Since 128Gb 20nm IMFT die and 1TB SSDs may be over a half a year away, something else has to be done. There are plenty of PCIe SSDs that offer more than 512GB, but outside of enterprise SSDs they are based on the same controllers as regular 2.5” SATA SSDs. What is the trick here, then? It’s nothing more complicated than RAID 0. You put two or more controllers on one PCB, give each controller their own NAND, and tie up the package with a hardware RAID controller. PCIe SSDs will also have SATA/SAS to PCIe bridges to allow PCIe connectivity. Basically, that’s two or more SSDs in one package but only one SATA port or PCIe slot will be taken and the drive will appear as a single volume.
PCIe SSDs with several SSD controllers in RAID 0 have existed for a few years now but we haven’t seen many similar SSDs in SATA form factors. PCIe SSDs are easier in the sense that there are less space limitations to worry about. You can have a big PCB, or even multiple PCBs, and there won’t be any issues because PCIe cards are fairly big to begin with. SATA drives, however, have strict dimensions limits. You can’t go any bigger than standard 2.5” or 3.5” because people won’t buy a drive that doesn’t fit in their computer. 3.5” SSD market is more or less non-existent so if you want to make a product that will actually sell, you have to go 2.5”. PCBs in 2.5” SSDs are not big; if you want to fit the components of two SSDs inside a 2.5” chassis you need to be very careful.

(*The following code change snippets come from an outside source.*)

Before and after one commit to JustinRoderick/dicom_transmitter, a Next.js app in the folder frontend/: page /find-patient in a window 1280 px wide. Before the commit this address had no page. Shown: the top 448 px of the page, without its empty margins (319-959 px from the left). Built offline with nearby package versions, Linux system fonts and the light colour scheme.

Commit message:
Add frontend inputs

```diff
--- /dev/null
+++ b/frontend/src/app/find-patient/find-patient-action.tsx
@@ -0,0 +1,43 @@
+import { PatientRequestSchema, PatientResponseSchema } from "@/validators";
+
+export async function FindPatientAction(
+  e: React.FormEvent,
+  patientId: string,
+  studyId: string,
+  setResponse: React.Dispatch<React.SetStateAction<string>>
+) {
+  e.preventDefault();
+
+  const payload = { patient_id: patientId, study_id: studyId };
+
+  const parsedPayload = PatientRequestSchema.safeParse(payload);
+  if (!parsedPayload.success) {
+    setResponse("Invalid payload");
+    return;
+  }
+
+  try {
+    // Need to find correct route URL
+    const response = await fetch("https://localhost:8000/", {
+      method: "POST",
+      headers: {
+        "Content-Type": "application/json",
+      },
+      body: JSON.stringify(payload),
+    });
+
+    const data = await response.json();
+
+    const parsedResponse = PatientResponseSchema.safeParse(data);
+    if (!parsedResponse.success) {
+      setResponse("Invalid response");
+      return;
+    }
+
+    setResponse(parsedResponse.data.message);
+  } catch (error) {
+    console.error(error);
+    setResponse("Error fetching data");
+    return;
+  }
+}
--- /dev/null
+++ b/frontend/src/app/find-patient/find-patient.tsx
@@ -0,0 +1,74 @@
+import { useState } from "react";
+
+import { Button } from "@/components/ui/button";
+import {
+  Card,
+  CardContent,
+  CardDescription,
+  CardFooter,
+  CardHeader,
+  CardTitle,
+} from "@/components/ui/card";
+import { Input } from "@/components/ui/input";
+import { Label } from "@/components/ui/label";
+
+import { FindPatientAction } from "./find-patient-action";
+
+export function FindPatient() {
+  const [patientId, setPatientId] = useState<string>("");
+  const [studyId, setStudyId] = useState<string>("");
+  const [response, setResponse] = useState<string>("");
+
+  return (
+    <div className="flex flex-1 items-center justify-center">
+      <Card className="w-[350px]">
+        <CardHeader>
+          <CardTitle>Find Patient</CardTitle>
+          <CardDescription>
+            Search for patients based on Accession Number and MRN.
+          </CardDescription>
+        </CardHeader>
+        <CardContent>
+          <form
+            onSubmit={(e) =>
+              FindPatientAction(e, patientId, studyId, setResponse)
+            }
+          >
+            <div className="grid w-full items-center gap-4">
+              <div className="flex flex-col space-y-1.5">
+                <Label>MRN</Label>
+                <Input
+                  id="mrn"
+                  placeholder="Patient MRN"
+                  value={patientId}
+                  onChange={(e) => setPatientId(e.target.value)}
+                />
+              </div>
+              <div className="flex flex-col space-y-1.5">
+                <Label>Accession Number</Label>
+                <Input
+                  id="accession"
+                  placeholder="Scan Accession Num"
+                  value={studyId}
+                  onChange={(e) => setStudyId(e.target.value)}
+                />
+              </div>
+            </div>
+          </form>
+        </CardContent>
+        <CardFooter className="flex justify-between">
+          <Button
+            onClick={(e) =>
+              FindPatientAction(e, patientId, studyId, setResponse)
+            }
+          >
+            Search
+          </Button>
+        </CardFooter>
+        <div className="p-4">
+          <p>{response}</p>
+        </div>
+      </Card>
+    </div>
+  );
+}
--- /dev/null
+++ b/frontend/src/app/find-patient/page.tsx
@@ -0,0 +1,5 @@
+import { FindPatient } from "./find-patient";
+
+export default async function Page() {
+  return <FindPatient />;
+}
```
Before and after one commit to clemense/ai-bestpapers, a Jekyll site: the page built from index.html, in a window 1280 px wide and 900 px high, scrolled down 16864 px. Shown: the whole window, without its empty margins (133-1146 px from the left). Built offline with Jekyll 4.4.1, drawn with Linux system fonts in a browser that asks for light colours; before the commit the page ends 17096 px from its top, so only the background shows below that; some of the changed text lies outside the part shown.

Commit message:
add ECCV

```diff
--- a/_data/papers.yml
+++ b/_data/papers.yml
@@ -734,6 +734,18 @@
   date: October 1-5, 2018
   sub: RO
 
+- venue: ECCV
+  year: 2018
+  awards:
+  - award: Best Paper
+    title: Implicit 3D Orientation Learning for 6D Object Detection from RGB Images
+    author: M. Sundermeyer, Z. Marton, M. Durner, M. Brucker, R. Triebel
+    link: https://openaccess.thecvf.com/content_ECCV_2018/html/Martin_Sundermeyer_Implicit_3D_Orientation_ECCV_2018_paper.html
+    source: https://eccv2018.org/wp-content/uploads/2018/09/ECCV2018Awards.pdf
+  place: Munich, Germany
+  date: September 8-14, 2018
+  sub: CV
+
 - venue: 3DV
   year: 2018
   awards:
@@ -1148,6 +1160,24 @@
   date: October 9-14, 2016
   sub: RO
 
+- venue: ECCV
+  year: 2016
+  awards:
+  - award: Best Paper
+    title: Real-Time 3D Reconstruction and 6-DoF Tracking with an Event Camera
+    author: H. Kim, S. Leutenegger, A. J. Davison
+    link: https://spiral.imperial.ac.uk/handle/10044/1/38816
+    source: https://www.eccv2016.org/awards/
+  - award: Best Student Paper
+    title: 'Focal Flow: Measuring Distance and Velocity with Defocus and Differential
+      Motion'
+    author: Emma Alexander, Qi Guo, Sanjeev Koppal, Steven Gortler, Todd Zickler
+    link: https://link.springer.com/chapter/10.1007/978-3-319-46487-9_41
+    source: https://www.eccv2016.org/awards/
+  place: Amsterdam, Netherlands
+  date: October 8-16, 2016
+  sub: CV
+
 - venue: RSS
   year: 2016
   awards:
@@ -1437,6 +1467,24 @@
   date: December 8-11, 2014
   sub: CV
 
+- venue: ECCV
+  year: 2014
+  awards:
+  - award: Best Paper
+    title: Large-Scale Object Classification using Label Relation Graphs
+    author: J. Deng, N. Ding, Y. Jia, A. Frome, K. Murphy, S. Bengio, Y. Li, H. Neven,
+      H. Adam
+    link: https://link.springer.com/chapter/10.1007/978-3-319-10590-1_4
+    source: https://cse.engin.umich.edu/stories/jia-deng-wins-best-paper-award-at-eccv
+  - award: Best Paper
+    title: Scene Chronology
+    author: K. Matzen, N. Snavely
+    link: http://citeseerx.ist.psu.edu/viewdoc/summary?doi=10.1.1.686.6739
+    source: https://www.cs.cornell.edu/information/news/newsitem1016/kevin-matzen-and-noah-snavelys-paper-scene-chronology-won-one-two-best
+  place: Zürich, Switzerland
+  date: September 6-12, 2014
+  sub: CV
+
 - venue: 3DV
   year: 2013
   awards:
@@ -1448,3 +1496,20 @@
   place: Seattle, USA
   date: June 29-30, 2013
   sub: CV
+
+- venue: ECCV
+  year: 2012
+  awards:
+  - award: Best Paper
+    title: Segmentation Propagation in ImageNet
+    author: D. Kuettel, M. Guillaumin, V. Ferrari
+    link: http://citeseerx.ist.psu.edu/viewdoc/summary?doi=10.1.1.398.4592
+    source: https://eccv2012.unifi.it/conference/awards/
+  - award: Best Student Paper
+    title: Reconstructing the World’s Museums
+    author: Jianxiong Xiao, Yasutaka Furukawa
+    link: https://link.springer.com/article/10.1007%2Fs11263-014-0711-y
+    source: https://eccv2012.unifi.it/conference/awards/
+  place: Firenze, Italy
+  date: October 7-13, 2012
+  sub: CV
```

SATA is also handicapped in terms of bandwidth. Even with SATA 6Gbps, you are limited to around 560-570MB/s, which can be achieved with a single fast SSD controller. PCIe doesn’t have such limitations as you can go all the way to up to 16GB/s with a PCIe 3.0 x16 slot. Typically PCIe SSDs are either PCIe 2.0 x4 or x8, but we are still looking at 2-4GB/s of raw bandwidth—over three times more than what SATA can currently provide. Hence there’s barely any performance improvement from putting two SSDs inside a 2.5” chassis; you’ll still be bottlenecked by the SATA interface.
But what you do get from a RAID 0 2.5" SSD is the possibility for increased capacity. The enclosures are big enough to house two regular size PCBs, which in theory allows up to two 512GB SSD to be installed into the same enclosure. We haven't seen many solutions similar to this previously, but a few months ago OWC released a 960GB Mercury Electra MAX that has two SF-2181 controllers in RAID 0 and 512GiB of NAND per controller. Lets take a deeper look inside, shall we?